EXERCISE:
Where the word "Also" occurs in a line of the data, return the whole line.

DATA SUPPLIED:
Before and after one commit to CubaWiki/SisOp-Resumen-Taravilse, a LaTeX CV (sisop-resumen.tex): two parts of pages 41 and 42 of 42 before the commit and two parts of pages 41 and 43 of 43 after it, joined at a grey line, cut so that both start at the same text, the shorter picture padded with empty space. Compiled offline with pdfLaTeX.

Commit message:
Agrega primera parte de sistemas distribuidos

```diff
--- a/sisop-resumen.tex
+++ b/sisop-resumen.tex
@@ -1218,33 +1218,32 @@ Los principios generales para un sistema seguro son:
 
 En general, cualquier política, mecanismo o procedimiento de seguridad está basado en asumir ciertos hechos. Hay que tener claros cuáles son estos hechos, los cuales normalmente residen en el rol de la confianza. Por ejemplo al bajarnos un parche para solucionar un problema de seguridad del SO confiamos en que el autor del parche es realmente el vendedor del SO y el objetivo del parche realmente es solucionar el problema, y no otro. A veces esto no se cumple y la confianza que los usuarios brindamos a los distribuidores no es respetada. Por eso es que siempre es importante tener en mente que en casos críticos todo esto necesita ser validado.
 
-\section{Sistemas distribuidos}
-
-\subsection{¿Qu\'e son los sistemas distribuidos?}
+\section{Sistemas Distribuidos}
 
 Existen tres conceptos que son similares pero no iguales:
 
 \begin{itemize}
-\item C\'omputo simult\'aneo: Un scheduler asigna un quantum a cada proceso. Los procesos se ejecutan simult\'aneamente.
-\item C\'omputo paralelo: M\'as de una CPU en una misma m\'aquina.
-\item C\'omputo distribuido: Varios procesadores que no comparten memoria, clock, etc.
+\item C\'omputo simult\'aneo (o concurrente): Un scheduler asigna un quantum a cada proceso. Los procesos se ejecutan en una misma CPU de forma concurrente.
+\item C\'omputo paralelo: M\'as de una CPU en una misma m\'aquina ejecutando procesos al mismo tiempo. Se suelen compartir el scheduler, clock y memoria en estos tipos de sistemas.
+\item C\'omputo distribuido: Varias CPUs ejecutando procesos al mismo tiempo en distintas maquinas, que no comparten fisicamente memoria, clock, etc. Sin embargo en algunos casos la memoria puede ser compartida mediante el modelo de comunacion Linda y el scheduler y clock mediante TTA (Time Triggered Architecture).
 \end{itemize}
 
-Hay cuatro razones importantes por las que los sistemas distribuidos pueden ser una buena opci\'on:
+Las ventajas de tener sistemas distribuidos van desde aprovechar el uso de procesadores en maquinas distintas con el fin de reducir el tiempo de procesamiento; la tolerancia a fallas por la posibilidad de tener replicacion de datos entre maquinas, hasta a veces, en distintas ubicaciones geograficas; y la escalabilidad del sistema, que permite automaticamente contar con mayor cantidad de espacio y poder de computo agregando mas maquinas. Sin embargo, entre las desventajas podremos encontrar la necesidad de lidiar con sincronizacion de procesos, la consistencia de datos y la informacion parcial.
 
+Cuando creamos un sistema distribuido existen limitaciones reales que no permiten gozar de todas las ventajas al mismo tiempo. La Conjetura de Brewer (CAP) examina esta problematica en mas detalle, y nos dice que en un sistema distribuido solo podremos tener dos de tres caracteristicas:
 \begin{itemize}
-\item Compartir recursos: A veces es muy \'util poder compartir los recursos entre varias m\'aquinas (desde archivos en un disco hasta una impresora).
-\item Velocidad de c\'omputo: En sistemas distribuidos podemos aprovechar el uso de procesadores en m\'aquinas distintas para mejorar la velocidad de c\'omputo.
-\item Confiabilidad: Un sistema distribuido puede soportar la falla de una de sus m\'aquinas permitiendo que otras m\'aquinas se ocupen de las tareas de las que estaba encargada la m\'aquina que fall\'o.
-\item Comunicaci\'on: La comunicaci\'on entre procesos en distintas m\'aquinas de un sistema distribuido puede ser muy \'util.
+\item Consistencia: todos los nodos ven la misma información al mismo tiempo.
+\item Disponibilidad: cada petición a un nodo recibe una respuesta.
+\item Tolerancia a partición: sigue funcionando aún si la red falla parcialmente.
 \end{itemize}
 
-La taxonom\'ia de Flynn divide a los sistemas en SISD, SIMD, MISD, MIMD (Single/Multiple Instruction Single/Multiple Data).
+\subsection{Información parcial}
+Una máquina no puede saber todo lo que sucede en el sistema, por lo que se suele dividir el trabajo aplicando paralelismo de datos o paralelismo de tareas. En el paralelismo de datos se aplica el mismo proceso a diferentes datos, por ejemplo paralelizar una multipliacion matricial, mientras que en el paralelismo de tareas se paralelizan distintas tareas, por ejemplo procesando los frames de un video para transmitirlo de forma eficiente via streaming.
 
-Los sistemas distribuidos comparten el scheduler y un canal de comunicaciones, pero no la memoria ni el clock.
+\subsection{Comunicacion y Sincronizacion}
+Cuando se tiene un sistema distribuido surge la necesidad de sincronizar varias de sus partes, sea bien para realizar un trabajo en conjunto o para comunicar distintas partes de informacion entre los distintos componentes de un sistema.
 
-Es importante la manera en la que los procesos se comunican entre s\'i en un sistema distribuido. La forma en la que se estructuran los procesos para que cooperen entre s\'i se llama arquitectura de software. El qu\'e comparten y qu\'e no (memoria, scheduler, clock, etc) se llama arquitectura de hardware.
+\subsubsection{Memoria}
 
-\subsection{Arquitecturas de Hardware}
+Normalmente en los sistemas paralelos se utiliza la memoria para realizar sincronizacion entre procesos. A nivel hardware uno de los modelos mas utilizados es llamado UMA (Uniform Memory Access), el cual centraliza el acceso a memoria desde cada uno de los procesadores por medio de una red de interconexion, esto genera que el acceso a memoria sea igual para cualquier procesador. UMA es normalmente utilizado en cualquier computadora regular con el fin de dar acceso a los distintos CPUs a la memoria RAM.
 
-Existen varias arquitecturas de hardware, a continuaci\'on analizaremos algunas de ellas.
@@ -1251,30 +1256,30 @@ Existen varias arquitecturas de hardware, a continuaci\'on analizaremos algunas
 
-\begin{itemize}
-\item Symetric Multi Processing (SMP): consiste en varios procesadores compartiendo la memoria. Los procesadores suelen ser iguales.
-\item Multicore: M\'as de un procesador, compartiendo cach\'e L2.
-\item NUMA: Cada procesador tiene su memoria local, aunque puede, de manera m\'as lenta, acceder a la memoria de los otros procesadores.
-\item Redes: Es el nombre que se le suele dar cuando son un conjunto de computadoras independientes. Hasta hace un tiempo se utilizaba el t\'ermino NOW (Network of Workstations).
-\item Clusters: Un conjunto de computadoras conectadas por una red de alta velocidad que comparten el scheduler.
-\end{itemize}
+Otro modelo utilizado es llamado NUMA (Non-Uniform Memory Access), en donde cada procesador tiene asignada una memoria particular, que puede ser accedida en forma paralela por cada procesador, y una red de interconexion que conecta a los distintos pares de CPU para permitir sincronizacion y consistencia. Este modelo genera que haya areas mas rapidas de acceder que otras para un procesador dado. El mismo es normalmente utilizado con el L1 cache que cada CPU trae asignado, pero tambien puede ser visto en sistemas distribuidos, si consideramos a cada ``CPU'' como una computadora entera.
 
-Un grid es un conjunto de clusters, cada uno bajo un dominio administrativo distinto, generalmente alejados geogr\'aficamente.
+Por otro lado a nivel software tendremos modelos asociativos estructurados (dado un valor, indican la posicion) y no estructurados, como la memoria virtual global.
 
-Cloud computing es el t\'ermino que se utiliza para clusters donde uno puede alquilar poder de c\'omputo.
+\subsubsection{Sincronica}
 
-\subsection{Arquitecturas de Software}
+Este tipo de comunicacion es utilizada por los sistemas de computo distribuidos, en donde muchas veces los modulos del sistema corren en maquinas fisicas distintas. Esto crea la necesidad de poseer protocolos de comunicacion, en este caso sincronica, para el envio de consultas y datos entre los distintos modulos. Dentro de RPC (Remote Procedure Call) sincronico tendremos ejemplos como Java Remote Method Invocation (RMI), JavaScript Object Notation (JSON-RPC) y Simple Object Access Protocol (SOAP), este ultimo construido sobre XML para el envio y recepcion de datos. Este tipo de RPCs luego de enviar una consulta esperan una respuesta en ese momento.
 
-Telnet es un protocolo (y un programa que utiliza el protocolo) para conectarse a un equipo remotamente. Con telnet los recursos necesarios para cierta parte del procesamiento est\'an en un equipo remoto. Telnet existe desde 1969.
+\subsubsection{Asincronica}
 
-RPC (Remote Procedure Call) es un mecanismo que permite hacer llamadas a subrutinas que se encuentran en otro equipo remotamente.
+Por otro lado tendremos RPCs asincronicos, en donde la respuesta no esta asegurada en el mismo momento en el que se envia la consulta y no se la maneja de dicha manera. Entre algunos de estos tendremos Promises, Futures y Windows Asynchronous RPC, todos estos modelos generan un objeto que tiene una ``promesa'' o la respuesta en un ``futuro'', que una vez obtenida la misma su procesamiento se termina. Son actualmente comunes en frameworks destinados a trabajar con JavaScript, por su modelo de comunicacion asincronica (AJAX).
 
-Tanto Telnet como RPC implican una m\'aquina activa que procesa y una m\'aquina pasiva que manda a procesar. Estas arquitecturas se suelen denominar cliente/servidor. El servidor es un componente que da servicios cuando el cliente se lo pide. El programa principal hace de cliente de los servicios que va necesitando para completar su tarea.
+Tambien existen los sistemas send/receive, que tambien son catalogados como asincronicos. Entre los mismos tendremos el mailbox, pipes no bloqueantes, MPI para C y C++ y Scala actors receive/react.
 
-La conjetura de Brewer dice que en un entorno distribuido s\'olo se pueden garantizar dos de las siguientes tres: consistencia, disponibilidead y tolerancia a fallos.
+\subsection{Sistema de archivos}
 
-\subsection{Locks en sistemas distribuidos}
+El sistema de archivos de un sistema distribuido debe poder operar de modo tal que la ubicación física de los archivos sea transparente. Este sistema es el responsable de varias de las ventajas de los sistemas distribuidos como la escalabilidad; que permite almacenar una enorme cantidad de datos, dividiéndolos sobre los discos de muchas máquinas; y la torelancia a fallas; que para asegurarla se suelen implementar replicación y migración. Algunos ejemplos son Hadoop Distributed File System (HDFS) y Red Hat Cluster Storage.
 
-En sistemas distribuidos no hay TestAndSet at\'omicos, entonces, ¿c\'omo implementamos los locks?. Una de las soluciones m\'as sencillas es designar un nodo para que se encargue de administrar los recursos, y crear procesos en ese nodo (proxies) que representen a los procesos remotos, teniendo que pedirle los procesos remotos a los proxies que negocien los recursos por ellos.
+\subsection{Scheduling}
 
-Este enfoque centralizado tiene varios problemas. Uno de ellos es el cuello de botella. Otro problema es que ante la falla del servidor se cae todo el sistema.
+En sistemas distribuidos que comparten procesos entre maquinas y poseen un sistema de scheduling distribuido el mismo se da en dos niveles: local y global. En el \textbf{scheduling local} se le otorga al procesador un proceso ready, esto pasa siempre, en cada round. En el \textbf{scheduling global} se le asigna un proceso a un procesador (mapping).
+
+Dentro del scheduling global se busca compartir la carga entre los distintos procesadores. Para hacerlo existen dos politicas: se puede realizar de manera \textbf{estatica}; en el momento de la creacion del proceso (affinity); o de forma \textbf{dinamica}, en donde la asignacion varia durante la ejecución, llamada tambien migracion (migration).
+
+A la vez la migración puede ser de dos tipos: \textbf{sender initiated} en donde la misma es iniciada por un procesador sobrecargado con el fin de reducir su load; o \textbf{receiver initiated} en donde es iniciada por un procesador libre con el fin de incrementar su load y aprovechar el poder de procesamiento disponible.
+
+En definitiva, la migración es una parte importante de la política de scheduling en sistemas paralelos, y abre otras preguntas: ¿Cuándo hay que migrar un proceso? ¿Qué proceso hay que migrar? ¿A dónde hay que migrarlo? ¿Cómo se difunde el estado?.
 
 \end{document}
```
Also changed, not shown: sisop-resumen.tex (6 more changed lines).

...

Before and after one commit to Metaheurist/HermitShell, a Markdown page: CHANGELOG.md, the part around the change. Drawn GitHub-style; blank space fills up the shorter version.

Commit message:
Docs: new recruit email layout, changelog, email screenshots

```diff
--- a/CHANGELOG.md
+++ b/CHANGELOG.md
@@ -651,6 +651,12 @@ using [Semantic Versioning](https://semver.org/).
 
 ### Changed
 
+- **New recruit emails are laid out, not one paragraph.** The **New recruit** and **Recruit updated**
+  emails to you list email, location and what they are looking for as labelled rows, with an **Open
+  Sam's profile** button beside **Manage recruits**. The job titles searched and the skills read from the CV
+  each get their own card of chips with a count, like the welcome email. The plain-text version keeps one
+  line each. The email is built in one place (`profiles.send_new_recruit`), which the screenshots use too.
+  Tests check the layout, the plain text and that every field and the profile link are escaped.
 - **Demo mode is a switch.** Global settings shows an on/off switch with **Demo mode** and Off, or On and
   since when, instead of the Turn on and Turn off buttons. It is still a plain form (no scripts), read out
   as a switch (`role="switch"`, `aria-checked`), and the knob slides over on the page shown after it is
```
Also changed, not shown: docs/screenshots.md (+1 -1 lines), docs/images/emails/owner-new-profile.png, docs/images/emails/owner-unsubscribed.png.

TASK ANSWER:
Also changed, not shown: sisop-resumen.tex (6 more changed lines).
Also changed, not shown: docs/screenshots.md (+1 -1 lines), docs/images/emails/owner-new-profile.png, docs/images/emails/owner-unsubscribed.png.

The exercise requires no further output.